MG Rover losses tripled to nearly £250 million last year and the group has almost no assets left, a preliminary view by the administrator, Price Waterhouse Coopers said, according to the Daily Telegraph.
The paper said that PWC published a prospectus on Tuesday and distributed it to 40 possible buyers for the defunct business which collapsed last week but, according to one who has seen the document, it shows “a company stripped bare” and contains only a brief, unaudited profit and loss account for 2004 – Rover lost £89 million in 2003.
The Daily Telegraph said the prospectus also shines a light into the frantic financial manoeuvring aimed at keeping the business alive – Rover does not even own its stock of finished cars nor its components, as it had resorted to £100 million of stock financing.
The paper said it has very few assets left after the sale of its real estate, engine technology and components business by the so-called Phoenix Four, the consortium led by John Towers which controlled the company – among them, the four have received as much as £40 million in various payments from MG Rover.
Jon Moulton, managing partner of Alchemy, the venture capitalist whose bid for MG Rover was effectively halted by the government five years ago in favour of the Phoenix Four, told the Daily Telegraph: “It took me two minutes to read it. The prospectus says they can deliver the MG brand, but makes no reference to the Rover name at all. I have never seen anything like this in a company of this size. There just is hardly anything there.”
Moulton reportedly said he had not decided if he was interested in any of the remaining assets.
Tony Lomas, the administrator from PWC, told the Daily Telegraph: “This is a summary only of the production facilities for which we are responsible at Longbridge.” He reportedly added that, when the list of potential buyers is narrowed down, a ”significant amount of detailed information will be provided”.
The Daily Telegraph added that the European Union held out the possibility of extending aid to Rover on Tuesday when it said it might divert £70 million of structural funds to help the workers laid off at Longbridge and at suppliers to the defunct company.

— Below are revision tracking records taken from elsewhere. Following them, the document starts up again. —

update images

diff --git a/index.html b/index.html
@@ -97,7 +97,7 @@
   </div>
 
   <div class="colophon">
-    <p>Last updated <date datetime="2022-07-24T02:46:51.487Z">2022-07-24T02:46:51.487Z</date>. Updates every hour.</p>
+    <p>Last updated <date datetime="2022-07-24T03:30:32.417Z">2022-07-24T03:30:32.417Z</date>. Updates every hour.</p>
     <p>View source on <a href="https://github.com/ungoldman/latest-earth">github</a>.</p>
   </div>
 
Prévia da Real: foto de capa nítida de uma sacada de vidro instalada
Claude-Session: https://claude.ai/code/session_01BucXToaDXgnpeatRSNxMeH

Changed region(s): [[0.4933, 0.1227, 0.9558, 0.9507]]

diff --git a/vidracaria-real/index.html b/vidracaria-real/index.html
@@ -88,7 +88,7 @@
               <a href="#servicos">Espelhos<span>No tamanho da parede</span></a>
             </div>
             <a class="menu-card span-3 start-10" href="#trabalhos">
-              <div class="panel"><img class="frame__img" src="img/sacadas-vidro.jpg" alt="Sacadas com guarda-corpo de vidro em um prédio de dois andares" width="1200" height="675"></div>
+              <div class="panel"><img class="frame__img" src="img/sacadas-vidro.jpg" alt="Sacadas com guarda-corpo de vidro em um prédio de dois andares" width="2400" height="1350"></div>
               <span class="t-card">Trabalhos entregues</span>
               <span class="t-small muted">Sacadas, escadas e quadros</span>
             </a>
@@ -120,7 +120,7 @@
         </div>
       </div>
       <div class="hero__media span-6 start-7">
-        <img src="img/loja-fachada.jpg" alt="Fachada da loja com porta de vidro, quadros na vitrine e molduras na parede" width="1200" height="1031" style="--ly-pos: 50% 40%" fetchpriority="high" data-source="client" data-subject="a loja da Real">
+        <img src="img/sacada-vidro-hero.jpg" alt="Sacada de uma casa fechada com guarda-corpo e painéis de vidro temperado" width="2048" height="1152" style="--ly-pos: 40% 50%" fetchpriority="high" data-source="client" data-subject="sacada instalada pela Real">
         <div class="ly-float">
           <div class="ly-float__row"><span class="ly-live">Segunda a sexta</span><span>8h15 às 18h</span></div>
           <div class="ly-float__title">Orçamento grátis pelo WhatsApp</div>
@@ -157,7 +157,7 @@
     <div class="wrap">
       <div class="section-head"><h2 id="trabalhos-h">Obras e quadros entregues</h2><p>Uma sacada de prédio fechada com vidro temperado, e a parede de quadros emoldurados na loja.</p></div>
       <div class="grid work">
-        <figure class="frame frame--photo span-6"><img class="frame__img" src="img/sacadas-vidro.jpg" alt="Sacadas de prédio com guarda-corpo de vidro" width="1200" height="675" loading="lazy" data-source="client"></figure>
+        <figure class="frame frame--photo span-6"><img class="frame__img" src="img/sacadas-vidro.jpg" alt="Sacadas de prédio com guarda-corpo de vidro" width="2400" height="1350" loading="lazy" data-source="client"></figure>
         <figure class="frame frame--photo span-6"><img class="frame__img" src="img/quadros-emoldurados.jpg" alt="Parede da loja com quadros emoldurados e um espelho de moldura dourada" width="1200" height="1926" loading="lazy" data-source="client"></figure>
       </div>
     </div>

However, the newspaper noted that the EU money consists of funds already promised to the West Midlands over the next few years as part of the EU’s structural investment programme.